= Beginning of Section =

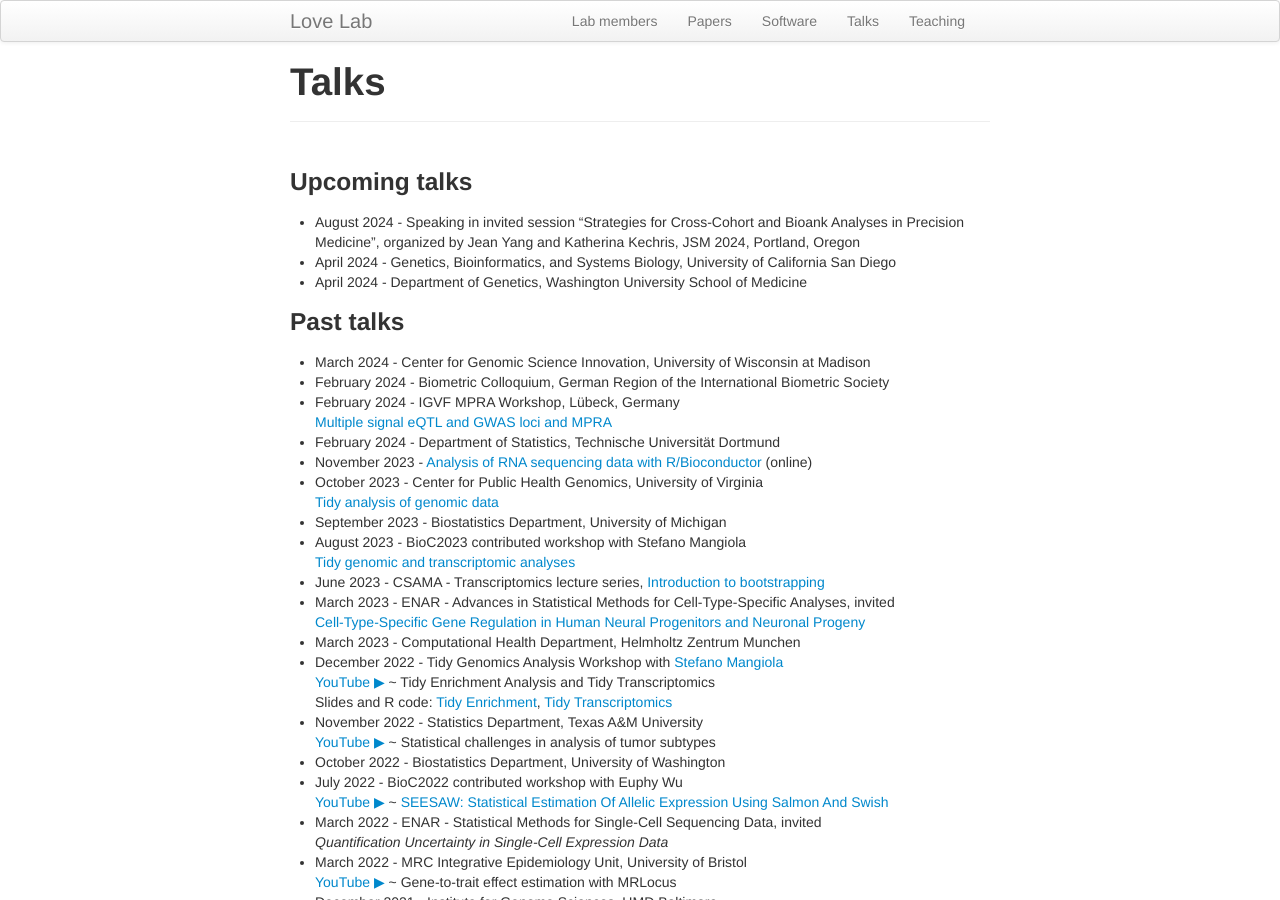
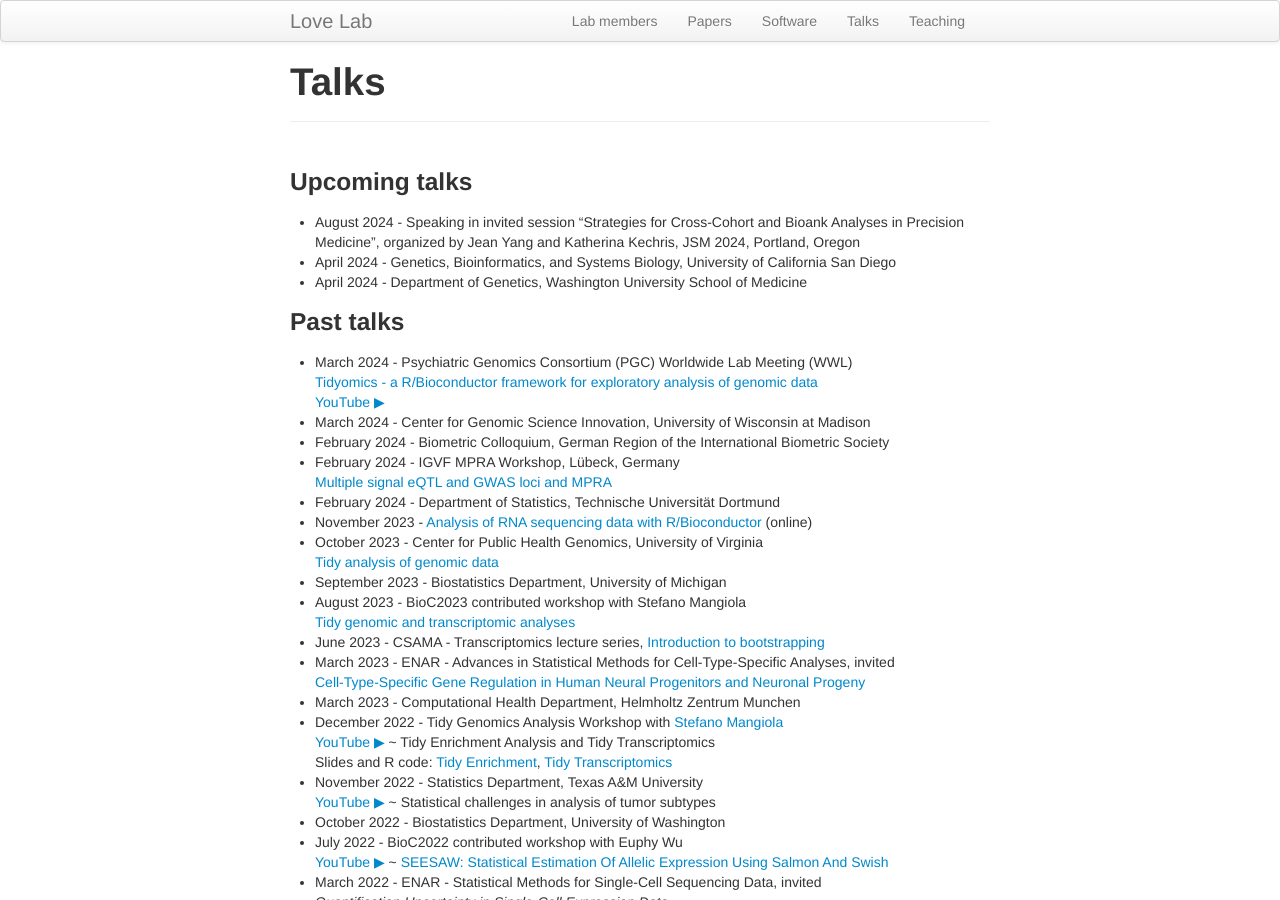
Before and after one commit to mikelove/mikelove.github.io, a Jekyll site: the page built from pages/talks.md, in a window 1280 px wide and 900 px high. Built offline with Jekyll 4.4.1, drawn with Linux system fonts in a browser that asks for light colours.

Commit message:
new talk

```diff
--- a/pages/talks.md
+++ b/pages/talks.md
@@ -11,6 +11,9 @@ title: "Talks"
 
 ### Past talks
 
+* March 2024 - Psychiatric Genomics Consortium (PGC) Worldwide Lab Meeting (WWL) <br/>
+  [Tidyomics - a R/Bioconductor framework for exploratory analysis of genomic data](https://htmlpreview.github.io/?https://github.com/mikelove/cd4-overlaps/blob/main/CATlas/analysis.html) <br/>
+  [YouTube ▶](https://youtu.be/bTnU5FQPIPc?feature=shared&t=1785)
 * March 2024 - Center for Genomic Science Innovation, University of Wisconsin at Madison
 * February 2024 - Biometric Colloquium, German Region of the International Biometric Society
 * February 2024 - IGVF MPRA Workshop, Lübeck, Germany <br/> [Multiple signal eQTL and GWAS loci and MPRA](https://bit.ly/mpra-gwas-lubeck-2024)
```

= End of Section =

Would you return the material above exactly, apart from its pictures?

Before and after one commit to mikelove/mikelove.github.io, a Jekyll site: the page built from pages/talks.md, in a window 1280 px wide and 900 px high. Built offline with Jekyll 4.4.1, drawn with Linux system fonts in a browser that asks for light colours.

Commit message:
new talk

```diff
--- a/pages/talks.md
+++ b/pages/talks.md
@@ -11,6 +11,9 @@ title: "Talks"
 
 ### Past talks
 
+* March 2024 - Psychiatric Genomics Consortium (PGC) Worldwide Lab Meeting (WWL) <br/>
+  [Tidyomics - a R/Bioconductor framework for exploratory analysis of genomic data](https://htmlpreview.github.io/?https://github.com/mikelove/cd4-overlaps/blob/main/CATlas/analysis.html) <br/>
+  [YouTube ▶](https://youtu.be/bTnU5FQPIPc?feature=shared&t=1785)
 * March 2024 - Center for Genomic Science Innovation, University of Wisconsin at Madison
 * February 2024 - Biometric Colloquium, German Region of the International Biometric Society
 * February 2024 - IGVF MPRA Workshop, Lübeck, Germany <br/> [Multiple signal eQTL and GWAS loci and MPRA](https://bit.ly/mpra-gwas-lubeck-2024)
```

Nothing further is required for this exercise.